* [Aim of the task]
Without the images, reproduce each line of the material exactly.

#####

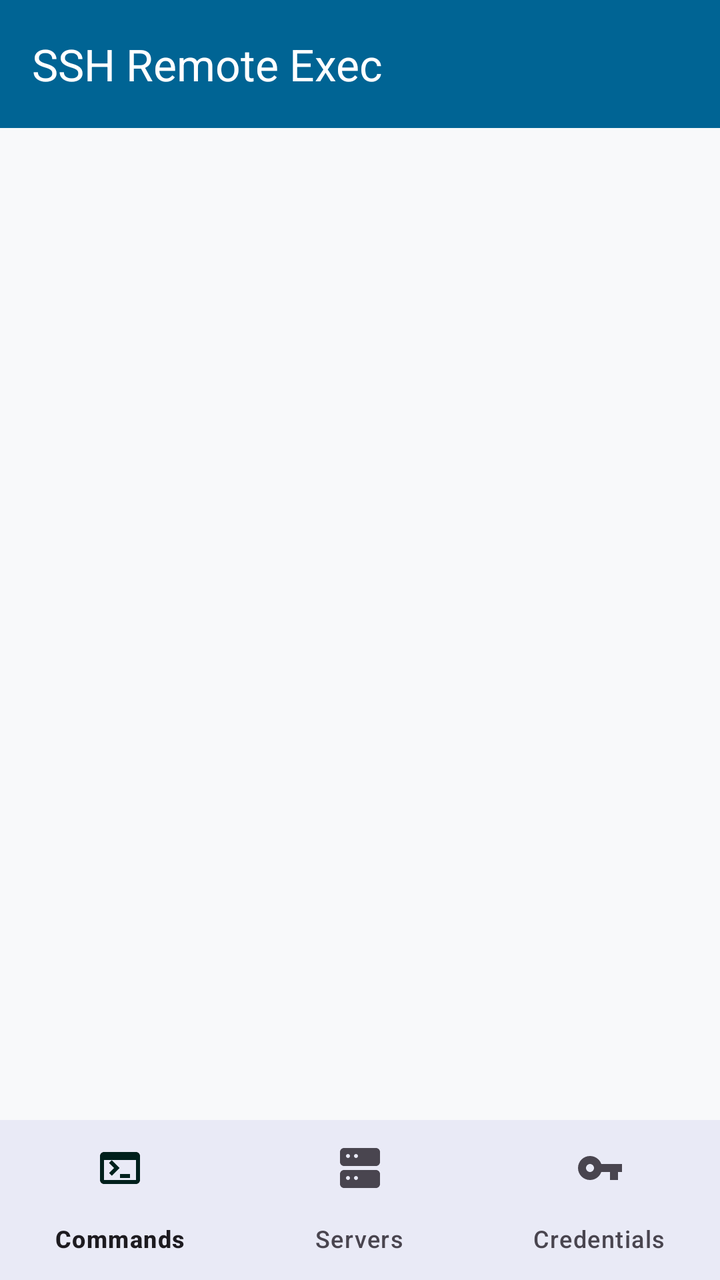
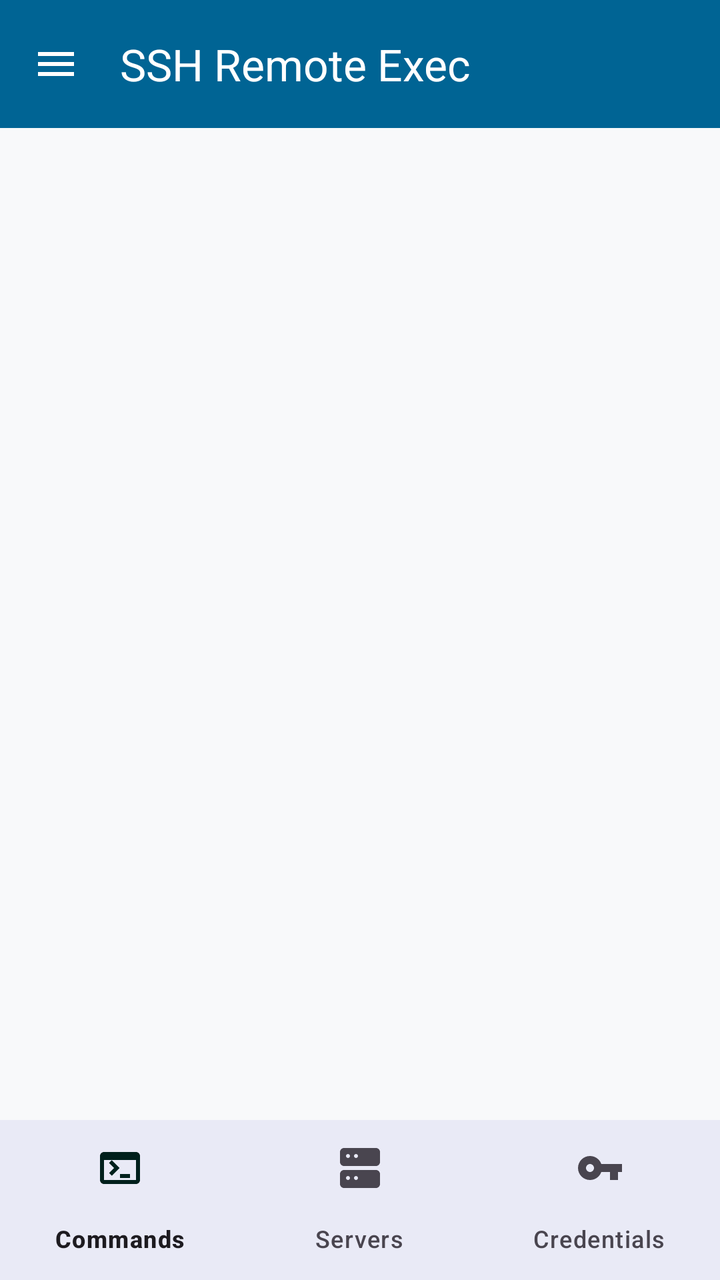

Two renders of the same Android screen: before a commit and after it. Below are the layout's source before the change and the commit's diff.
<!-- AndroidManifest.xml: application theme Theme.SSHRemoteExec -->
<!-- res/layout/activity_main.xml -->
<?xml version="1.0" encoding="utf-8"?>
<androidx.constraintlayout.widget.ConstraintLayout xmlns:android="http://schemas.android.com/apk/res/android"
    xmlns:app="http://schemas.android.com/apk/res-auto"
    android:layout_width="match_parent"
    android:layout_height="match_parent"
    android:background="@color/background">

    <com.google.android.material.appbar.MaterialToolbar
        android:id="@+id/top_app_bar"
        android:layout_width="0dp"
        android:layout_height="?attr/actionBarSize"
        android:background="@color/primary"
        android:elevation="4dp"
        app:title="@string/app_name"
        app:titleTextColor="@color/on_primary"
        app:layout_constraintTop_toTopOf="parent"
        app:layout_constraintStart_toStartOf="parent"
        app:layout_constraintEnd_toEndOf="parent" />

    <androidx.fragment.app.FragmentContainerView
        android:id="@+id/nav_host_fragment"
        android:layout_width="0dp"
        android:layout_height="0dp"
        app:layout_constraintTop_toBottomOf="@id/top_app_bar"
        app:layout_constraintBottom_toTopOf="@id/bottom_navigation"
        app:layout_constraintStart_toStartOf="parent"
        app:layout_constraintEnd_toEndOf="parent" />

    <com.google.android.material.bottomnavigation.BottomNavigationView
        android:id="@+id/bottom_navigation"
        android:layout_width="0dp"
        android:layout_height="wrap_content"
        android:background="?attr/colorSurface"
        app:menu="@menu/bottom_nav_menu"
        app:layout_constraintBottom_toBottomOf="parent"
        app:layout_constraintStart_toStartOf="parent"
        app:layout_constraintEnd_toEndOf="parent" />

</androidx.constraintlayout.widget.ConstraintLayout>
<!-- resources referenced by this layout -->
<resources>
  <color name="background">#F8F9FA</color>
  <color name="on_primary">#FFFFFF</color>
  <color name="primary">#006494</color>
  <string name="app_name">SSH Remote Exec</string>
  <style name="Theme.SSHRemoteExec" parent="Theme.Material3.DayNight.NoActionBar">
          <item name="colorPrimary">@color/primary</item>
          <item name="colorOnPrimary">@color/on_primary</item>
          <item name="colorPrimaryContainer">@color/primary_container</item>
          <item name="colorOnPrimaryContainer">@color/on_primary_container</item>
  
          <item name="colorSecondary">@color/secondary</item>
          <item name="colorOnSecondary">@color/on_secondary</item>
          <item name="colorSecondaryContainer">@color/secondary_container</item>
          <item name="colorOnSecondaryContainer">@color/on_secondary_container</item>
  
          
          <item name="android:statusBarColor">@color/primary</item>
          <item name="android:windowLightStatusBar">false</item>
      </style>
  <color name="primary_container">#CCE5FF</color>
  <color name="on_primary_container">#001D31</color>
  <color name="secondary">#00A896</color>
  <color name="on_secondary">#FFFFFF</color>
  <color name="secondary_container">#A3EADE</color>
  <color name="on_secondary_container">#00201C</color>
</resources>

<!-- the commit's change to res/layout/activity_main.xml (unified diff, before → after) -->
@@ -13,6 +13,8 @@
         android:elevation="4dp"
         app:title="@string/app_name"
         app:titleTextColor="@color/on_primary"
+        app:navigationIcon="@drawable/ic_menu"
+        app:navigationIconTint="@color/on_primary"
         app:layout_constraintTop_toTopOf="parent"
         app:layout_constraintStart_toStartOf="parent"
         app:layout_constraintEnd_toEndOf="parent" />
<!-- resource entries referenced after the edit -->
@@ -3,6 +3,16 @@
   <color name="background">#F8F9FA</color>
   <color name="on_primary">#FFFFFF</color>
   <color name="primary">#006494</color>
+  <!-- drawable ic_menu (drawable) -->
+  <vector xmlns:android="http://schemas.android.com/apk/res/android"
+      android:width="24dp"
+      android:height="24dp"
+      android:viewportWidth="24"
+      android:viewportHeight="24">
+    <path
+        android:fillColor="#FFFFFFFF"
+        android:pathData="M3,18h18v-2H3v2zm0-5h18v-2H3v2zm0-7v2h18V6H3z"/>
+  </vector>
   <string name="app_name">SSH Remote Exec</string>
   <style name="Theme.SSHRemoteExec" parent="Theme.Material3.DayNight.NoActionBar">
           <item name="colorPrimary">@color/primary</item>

#####

* [Your response]
Two renders of the same Android screen: before a commit and after it. Below are the layout's source before the change and the commit's diff.
<!-- AndroidManifest.xml: application theme Theme.SSHRemoteExec -->
<!-- res/layout/activity_main.xml -->
<?xml version="1.0" encoding="utf-8"?>
<androidx.constraintlayout.widget.ConstraintLayout xmlns:android="http://schemas.android.com/apk/res/android"
    xmlns:app="http://schemas.android.com/apk/res-auto"
    android:layout_width="match_parent"
    android:layout_height="match_parent"
    android:background="@color/background">

    <com.google.android.material.appbar.MaterialToolbar
        android:id="@+id/top_app_bar"
        android:layout_width="0dp"
        android:layout_height="?attr/actionBarSize"
        android:background="@color/primary"
        android:elevation="4dp"
        app:title="@string/app_name"
        app:titleTextColor="@color/on_primary"
        app:layout_constraintTop_toTopOf="parent"
        app:layout_constraintStart_toStartOf="parent"
        app:layout_constraintEnd_toEndOf="parent" />

    <androidx.fragment.app.FragmentContainerView
        android:id="@+id/nav_host_fragment"
        android:layout_width="0dp"
        android:layout_height="0dp"
        app:layout_constraintTop_toBottomOf="@id/top_app_bar"
        app:layout_constraintBottom_toTopOf="@id/bottom_navigation"
        app:layout_constraintStart_toStartOf="parent"
        app:layout_constraintEnd_toEndOf="parent" />

    <com.google.android.material.bottomnavigation.BottomNavigationView
        android:id="@+id/bottom_navigation"
        android:layout_width="0dp"
        android:layout_height="wrap_content"
        android:background="?attr/colorSurface"
        app:menu="@menu/bottom_nav_menu"
        app:layout_constraintBottom_toBottomOf="parent"
        app:layout_constraintStart_toStartOf="parent"
        app:layout_constraintEnd_toEndOf="parent" />

</androidx.constraintlayout.widget.ConstraintLayout>
<!-- resources referenced by this layout -->
<resources>
  <color name="background">#F8F9FA</color>
  <color name="on_primary">#FFFFFF</color>
  <color name="primary">#006494</color>
  <string name="app_name">SSH Remote Exec</string>
  <style name="Theme.SSHRemoteExec" parent="Theme.Material3.DayNight.NoActionBar">
          <item name="colorPrimary">@color/primary</item>
          <item name="colorOnPrimary">@color/on_primary</item>
          <item name="colorPrimaryContainer">@color/primary_container</item>
          <item name="colorOnPrimaryContainer">@color/on_primary_container</item>
  
          <item name="colorSecondary">@color/secondary</item>
          <item name="colorOnSecondary">@color/on_secondary</item>
          <item name="colorSecondaryContainer">@color/secondary_container</item>
          <item name="colorOnSecondaryContainer">@color/on_secondary_container</item>
  
          
          <item name="android:statusBarColor">@color/primary</item>
          <item name="android:windowLightStatusBar">false</item>
      </style>
  <color name="primary_container">#CCE5FF</color>
  <color name="on_primary_container">#001D31</color>
  <color name="secondary">#00A896</color>
  <color name="on_secondary">#FFFFFF</color>
  <color name="secondary_container">#A3EADE</color>
  <color name="on_secondary_container">#00201C</color>
</resources>

<!-- the commit's change to res/layout/activity_main.xml (unified diff, before → after) -->
@@ -13,6 +13,8 @@
         android:elevation="4dp"
         app:title="@string/app_name"
         app:titleTextColor="@color/on_primary"
+        app:navigationIcon="@drawable/ic_menu"
+        app:navigationIconTint="@color/on_primary"
         app:layout_constraintTop_toTopOf="parent"
         app:layout_constraintStart_toStartOf="parent"
         app:layout_constraintEnd_toEndOf="parent" />
<!-- resource entries referenced after the edit -->
@@ -3,6 +3,16 @@
   <color name="background">#F8F9FA</color>
   <color name="on_primary">#FFFFFF</color>
   <color name="primary">#006494</color>
+  <!-- drawable ic_menu (drawable) -->
+  <vector xmlns:android="http://schemas.android.com/apk/res/android"
+      android:width="24dp"
+      android:height="24dp"
+      android:viewportWidth="24"
+      android:viewportHeight="24">
+    <path
+        android:fillColor="#FFFFFFFF"
+        android:pathData="M3,18h18v-2H3v2zm0-5h18v-2H3v2zm0-7v2h18V6H3z"/>
+  </vector>
   <string name="app_name">SSH Remote Exec</string>
   <style name="Theme.SSHRemoteExec" parent="Theme.Material3.DayNight.NoActionBar">
           <item name="colorPrimary">@color/primary</item>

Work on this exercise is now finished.